(Saved data entries)

/---

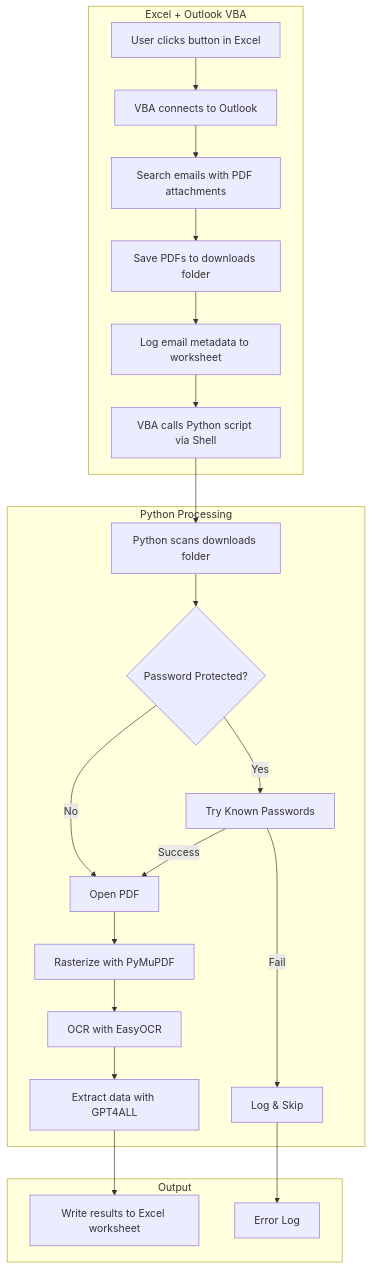
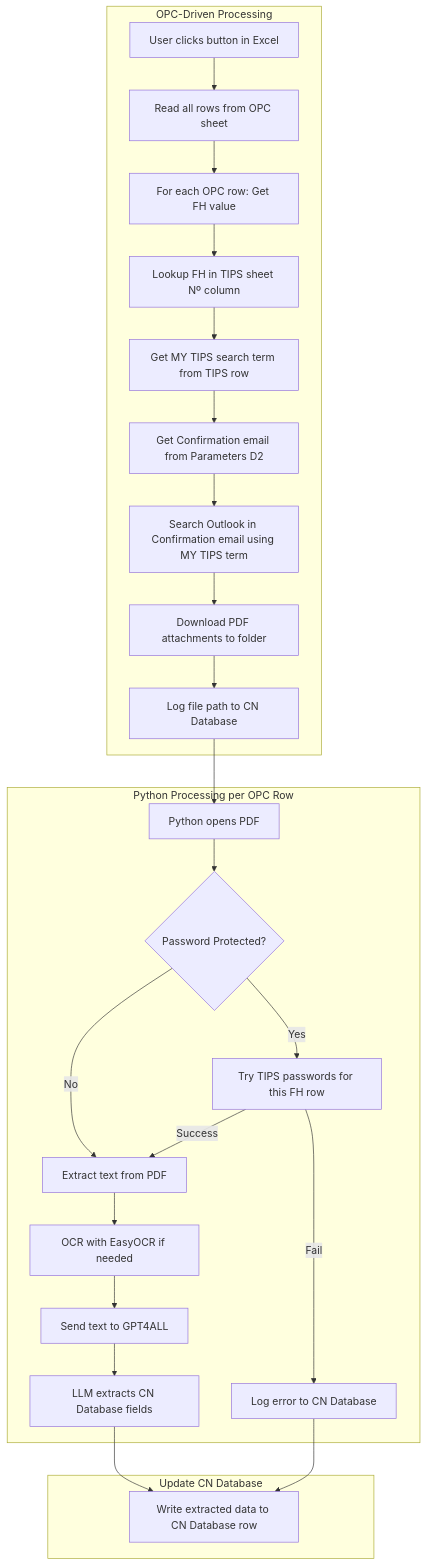
The first of 2 diagrams in PDF_Email_Extraction_Plan.md (robertoriosr1998/project-robot-2), drawn with Mermaid before and after one commit. The commit also changed other lines of this file and 15 other files, not shown here.

````diff
--- a/PDF_Email_Extraction_Plan.md
+++ b/PDF_Email_Extraction_Plan.md
@@ -5,27 +5,30 @@
 ```mermaid
 flowchart TD
-    subgraph excel_vba [Excel + Outlook VBA]
-        A[User clicks button in Excel] --> B[VBA connects to Outlook]
-        B --> C[Search emails with PDF attachments]
-        C --> D[Save PDFs to downloads folder]
-        D --> E[Log email metadata to worksheet]
-        E --> F[VBA calls Python script via Shell]
+    subgraph excel_vba [OPC-Driven Processing]
+        A[User clicks button in Excel] --> B[Read all rows from OPC sheet]
+        B --> C[For each OPC row: Get FH value]
+        C --> D[Lookup FH in TIPS sheet Nº column]
+        D --> E[Get MY TIPS search term from TIPS row]
+        E --> F[Get Confirmation email from Parameters D2]
+        F --> G[Search Outlook in Confirmation email using MY TIPS term]
+        G --> H[Download PDF attachments to folder]
+        H --> I[Log file path to CN Database]
     end
     
-    subgraph python_processing [Python Processing]
-        F --> G[Python scans downloads folder]
-        G --> H{Password Protected?}
-        H -->|Yes| I[Try Known Passwords]
-        H -->|No| J[Open PDF]
-        I -->|Success| J
-        I -->|Fail| K[Log & Skip]
-        J --> L[Rasterize with PyMuPDF]
-        L --> M[OCR with EasyOCR]
-        M --> N[Extract data with GPT4ALL]
+    subgraph python_processing [Python Processing per OPC Row]
+        I --> J[Python opens PDF]
+        J --> K{Password Protected?}
+        K -->|Yes| L[Try TIPS passwords for this FH row]
+        K -->|No| M[Extract text from PDF]
+        L -->|Success| M
+        L -->|Fail| N[Log error to CN Database]
+        M --> O[OCR with EasyOCR if needed]
+        O --> P[Send text to GPT4ALL]
+        P --> Q[LLM extracts CN Database fields]
     end
     
-    subgraph output [Output]
-        N --> O[Write results to Excel worksheet]
-        K --> P[Error Log]
+    subgraph output [Update CN Database]
+        Q --> R[Write extracted data to CN Database row]
+        N --> R
     end
 ```
````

\---

**What to do:**
An exact reproduction of the data is needed, with no pictures included.

**Final answer:**
The first of 2 diagrams in PDF_Email_Extraction_Plan.md (robertoriosr1998/project-robot-2), drawn with Mermaid before and after one commit. The commit also changed other lines of this file and 15 other files, not shown here.

````diff
--- a/PDF_Email_Extraction_Plan.md
+++ b/PDF_Email_Extraction_Plan.md
@@ -5,27 +5,30 @@
 ```mermaid
 flowchart TD
-    subgraph excel_vba [Excel + Outlook VBA]
-        A[User clicks button in Excel] --> B[VBA connects to Outlook]
-        B --> C[Search emails with PDF attachments]
-        C --> D[Save PDFs to downloads folder]
-        D --> E[Log email metadata to worksheet]
-        E --> F[VBA calls Python script via Shell]
+    subgraph excel_vba [OPC-Driven Processing]
+        A[User clicks button in Excel] --> B[Read all rows from OPC sheet]
+        B --> C[For each OPC row: Get FH value]
+        C --> D[Lookup FH in TIPS sheet Nº column]
+        D --> E[Get MY TIPS search term from TIPS row]
+        E --> F[Get Confirmation email from Parameters D2]
+        F --> G[Search Outlook in Confirmation email using MY TIPS term]
+        G --> H[Download PDF attachments to folder]
+        H --> I[Log file path to CN Database]
     end
     
-    subgraph python_processing [Python Processing]
-        F --> G[Python scans downloads folder]
-        G --> H{Password Protected?}
-        H -->|Yes| I[Try Known Passwords]
-        H -->|No| J[Open PDF]
-        I -->|Success| J
-        I -->|Fail| K[Log & Skip]
-        J --> L[Rasterize with PyMuPDF]
-        L --> M[OCR with EasyOCR]
-        M --> N[Extract data with GPT4ALL]
+    subgraph python_processing [Python Processing per OPC Row]
+        I --> J[Python opens PDF]
+        J --> K{Password Protected?}
+        K -->|Yes| L[Try TIPS passwords for this FH row]
+        K -->|No| M[Extract text from PDF]
+        L -->|Success| M
+        L -->|Fail| N[Log error to CN Database]
+        M --> O[OCR with EasyOCR if needed]
+        O --> P[Send text to GPT4ALL]
+        P --> Q[LLM extracts CN Database fields]
     end
     
-    subgraph output [Output]
-        N --> O[Write results to Excel worksheet]
-        K --> P[Error Log]
+    subgraph output [Update CN Database]
+        Q --> R[Write extracted data to CN Database row]
+        N --> R
     end
 ```
````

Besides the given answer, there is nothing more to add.